- DIRECTIONS
Work through the lines below and count those holding "decidedBy"; reply with the number only.

Revision tracking records
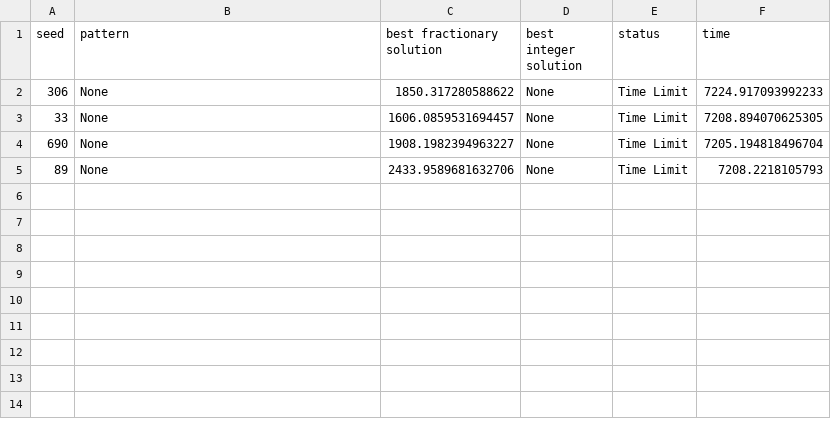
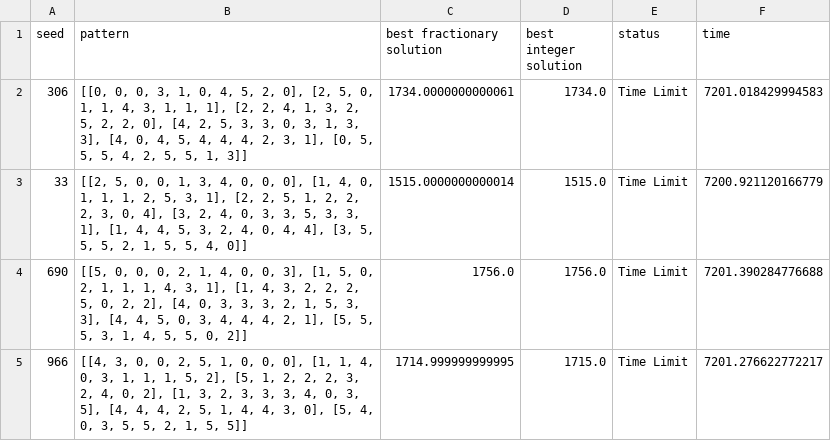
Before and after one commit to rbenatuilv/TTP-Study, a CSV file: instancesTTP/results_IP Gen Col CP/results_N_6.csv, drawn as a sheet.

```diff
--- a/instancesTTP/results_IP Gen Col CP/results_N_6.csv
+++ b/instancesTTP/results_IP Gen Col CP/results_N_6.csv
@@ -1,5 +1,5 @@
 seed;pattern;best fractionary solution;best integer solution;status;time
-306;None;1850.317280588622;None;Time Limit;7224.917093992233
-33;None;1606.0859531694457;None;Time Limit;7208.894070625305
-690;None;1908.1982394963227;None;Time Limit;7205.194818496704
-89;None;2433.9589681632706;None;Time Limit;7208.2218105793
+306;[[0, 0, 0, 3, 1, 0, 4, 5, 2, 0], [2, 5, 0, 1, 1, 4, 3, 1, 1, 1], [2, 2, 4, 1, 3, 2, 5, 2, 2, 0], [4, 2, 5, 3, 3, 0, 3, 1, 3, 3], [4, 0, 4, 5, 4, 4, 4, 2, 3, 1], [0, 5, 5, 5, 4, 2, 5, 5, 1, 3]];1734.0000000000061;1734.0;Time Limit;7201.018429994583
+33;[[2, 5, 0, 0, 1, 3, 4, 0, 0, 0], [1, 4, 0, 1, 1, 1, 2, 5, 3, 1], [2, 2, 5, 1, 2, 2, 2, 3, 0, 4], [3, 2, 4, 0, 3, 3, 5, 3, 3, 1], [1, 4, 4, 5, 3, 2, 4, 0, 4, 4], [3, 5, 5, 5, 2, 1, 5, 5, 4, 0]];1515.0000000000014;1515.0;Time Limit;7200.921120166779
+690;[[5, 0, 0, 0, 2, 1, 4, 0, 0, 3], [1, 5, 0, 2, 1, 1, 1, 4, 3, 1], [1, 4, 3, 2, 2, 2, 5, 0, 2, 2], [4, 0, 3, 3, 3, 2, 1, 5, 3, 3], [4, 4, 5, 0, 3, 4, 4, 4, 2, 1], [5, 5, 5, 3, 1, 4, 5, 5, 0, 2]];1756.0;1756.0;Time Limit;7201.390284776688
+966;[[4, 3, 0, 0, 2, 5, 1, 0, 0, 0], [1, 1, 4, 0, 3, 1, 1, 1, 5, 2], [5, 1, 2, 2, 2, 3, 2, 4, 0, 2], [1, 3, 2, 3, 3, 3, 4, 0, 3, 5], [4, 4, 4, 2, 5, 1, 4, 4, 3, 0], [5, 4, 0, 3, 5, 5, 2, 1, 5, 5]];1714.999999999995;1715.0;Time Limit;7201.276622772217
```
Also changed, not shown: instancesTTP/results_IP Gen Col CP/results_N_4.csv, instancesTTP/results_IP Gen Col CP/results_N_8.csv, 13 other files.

* * *

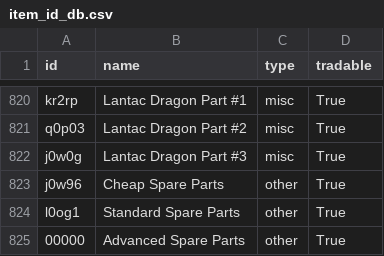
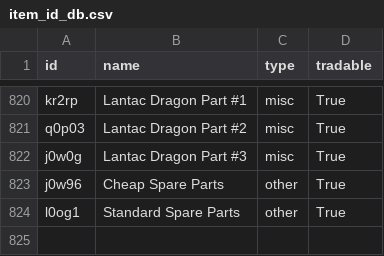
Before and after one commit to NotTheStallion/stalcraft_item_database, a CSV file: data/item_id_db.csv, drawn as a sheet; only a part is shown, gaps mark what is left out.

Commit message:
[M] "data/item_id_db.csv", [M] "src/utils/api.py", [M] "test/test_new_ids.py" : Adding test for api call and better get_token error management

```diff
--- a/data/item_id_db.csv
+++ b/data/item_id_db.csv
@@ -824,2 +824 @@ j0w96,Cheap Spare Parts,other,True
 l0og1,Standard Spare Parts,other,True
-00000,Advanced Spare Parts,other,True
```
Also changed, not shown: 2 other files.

---

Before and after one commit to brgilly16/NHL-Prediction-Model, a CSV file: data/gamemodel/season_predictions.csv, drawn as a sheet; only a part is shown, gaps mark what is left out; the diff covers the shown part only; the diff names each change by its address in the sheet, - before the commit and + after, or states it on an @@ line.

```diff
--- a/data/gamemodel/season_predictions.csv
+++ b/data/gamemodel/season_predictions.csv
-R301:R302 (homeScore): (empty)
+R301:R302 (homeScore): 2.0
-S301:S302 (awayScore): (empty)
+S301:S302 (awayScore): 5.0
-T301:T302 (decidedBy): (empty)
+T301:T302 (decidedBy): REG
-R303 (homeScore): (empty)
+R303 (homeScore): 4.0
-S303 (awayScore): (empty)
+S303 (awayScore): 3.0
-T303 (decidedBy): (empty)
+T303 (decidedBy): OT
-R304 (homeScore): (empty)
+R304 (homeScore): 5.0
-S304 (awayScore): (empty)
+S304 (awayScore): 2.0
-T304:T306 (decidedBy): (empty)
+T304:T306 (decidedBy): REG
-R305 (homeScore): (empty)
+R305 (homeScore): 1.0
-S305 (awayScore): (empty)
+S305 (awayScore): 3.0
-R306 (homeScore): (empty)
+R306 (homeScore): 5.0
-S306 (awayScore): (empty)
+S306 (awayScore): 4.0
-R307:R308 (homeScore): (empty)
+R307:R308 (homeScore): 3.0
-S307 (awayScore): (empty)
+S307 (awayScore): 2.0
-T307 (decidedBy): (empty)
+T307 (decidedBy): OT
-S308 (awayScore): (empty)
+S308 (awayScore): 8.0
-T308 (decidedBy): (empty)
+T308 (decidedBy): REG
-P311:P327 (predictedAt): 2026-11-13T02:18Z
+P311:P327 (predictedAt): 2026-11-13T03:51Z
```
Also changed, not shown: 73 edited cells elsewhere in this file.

- ANSWER BOX
10